Law firms and professional services organizations have certainly invested in analytics, particularly at the large end of the market. Things are still very much “underway,” but significant progress in both thinking and execution has occurred, as new technologies have been made available along with different ways of thinking about performance and value.

Where we were

As recently as five years ago, analytics was almost wholly the purview of Business Intelligence implementations, which were essentially views into firms’ finance systems, with few integrations or applications beyond operational and profitability analysis. While this, in and of itself, was a huge step forward from the mountains of paper reports that preceded it, the implementations were really not much more than a reorganization of the data within the practice management systems (PMS) for a better and easier understanding of fundamental processes.

Over time, the beginning of true analytics began to emerge within these BI implementations—forward-looking predictors of collections, billings and client engagement, as well as profitability from various lenses (work, bill, collect). And this certainly was a step forward. However, things were still siloed, basically within the data contained in the PMS.

Where we’re going

The introduction of new technologies and an increased ability to integrate from various systems have opened up both new questions and an improved ability to answer and address older questions with greater depth. The data contained within firms’ intake systems, customer relationship management (CRM) systems, HR, and marketing analytics systems, to name some, has opened the world significantly to firm-based analytics from what was once the purview of finance alone.

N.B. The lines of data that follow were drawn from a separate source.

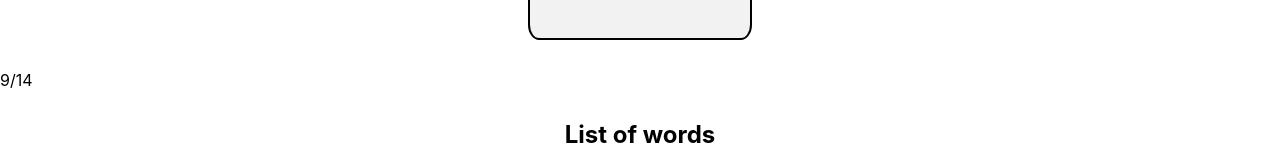
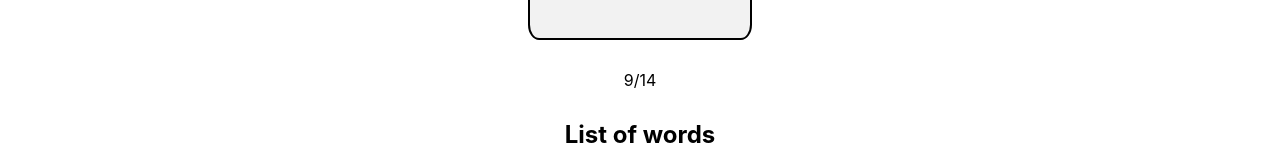
Before and after one commit to kretova0319/React-24-dictionary, a React (Create React App) app: page / in a window 1280 px wide. Shown: the part 394-554 px from the top of the page. Built offline with nearby package versions, Linux system fonts and the light colour scheme.

Commit message:
fixed count of cards

```diff
--- a/src/components/Carusel/Carusel.jsx
+++ b/src/components/Carusel/Carusel.jsx
@@ -2,6 +2,7 @@ import React, { useState } from "react";
 import Cards from "../Cards/Cards";
 import { data } from "../../data";
 import CardWrapper from "../CardWrapper/CardWrapper";
+import styles from "./carusel.module.css";
 
 export default function Carusel() {
   const [position, setPosition] = useState(8);
@@ -47,7 +48,7 @@ export default function Carusel() {
           handleClick={handleClick}
         />
       </CardWrapper>
-      <div className="number">
+      <div className={styles.number}>
         {position + 1}/{data.length}
       </div>
     </div>
```
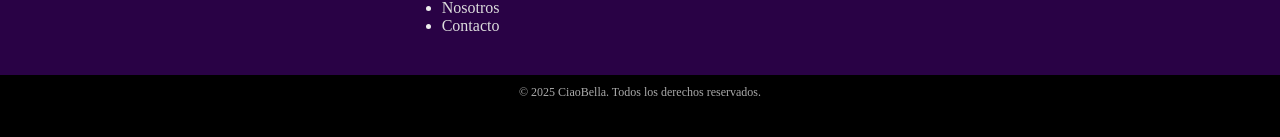
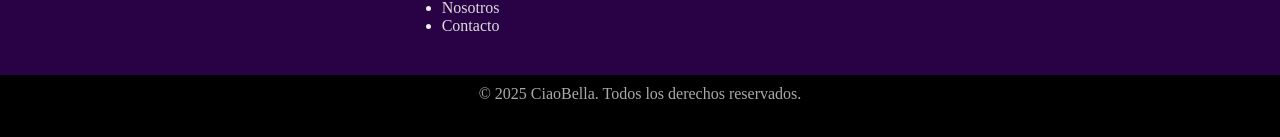
Before and after one commit to Vic-iam/CiaoWeb, a React (Vite) app: page /admin in a window 1280 px wide. Shown: the part 353-490 px from the top of the page. Built offline with nearby package versions, Linux system fonts and the light colour scheme; no server answers.

Commit message:
Update Footer.module.css

```diff
--- a/src/components/style/Footer.module.css
+++ b/src/components/style/Footer.module.css
@@ -16,12 +16,13 @@
 
 .col h3 {
   margin-bottom: 10px;
-  font-size: 16px;
+  font-size: 1rem;
   color: #fff;
 }
 
 .col a {
   color: #ddd;
+  font-size: 1rem;
   text-decoration: none;
   transition: color 0.3s;
 }
@@ -35,5 +36,5 @@
   text-align: center;
   padding: 10px;
   color: #aaa;
-  font-size: 12px;
+  font-size: 1srem;
 }
```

Firms have begun to understand the opportunities that these new technologies and approaches have afforded them and started to attempt to answer questions in a concrete fashion that formerly were only discussed abstractly:

  • What is the impact on the profitability of non-standard intake concessions?
  • What clients and matters are the most likely to attrite or to grow?
  • What is the impact on client attrition where clients have a high, medium, or low rating of the firm or its services?
  • Where do campaigns have the most impact? The least? On production, billings, and profitability?
  • Where are firms over and underperforming concerning diversity metrics, and how does this impact client attrition? How will it in the future?

How to get there

Firms are now well aware of what they can do and what their peer firms are attempting to do. Typically, they have resources with both the technical ability and business acumen to formulate approaches that should be successful. However, success has not been quickly attained, despite all of the required resources being seemingly available. Here are three areas of focus required to formulate an actionable analytics capability:

1. Begin with attainable goals and discrete objectives: Start to answer simpler yet new questions, first. Some examples would be “what is the impact on client acquisition by practice or lawyer from a marketing campaign?” Or, “Is there a relationship between client retention and the usage of information from CRM analytics such as cross-sell, client trends analysis, or other client-based attributes?”. Such questions would typically only require 2 to 3 data sources and could be pulled together rather quickly.Ultimately, the world will open up, but starting small in terms of goals and scope will allow this new practice to grow and build value relatively quickly.

2. Separate analytics from management and financial reporting: Analytics is a discipline unto itself, and its metrics are often derivative of “core metrics.” To that end, the firm should understand that analytics is not and should not be another reconciliation exercise and that directionally correct indicators, and the ability to act on them, is the important piece, as opposed to researching small discrepancies across systems.

3. Embed righttime information into the firm’s operations: As analytics solutions grow, the need to deliver information to users who can act on it becomes critical. As discussed here, analytics is not the same as reporting or even static analysis. It is a living, breathing thing that should be understood to be consistently producing new information. To that end, a reliable delivery system such as dashboards and alerts, along with understanding what the underlying metrics mean, what actions are available, and the impact of those actions, is critical.

Analytics as a discipline has come a long way in the business and practice of law, but it also has a long way to go. As firms begin to truly “compete on analytics,” there will be clear winners among those who prioritize and establish the teams, and most importantly, integrate those teams into the firm’s operations compared with those who don’t.

Wilson Allen has spent a great deal of time thinking about the questions, opportunities, and execution strategies and is poised to help firms wherever they stand on the analytics maturity model—from beginning to formulate the first questions, integrating and delivering well-formed analytics into the firm’s overall operations.

One of the challenges that firms face in implementing some of the things we have talked about in this series, is that the remuneration model that the firm has actively discourages the behaviors that are necessary. In the next blog, Rethinking Partner Compensation: The Role of Value Creation, we will look in more detail at that and offer alternative, more client-centric approaches to remuneration.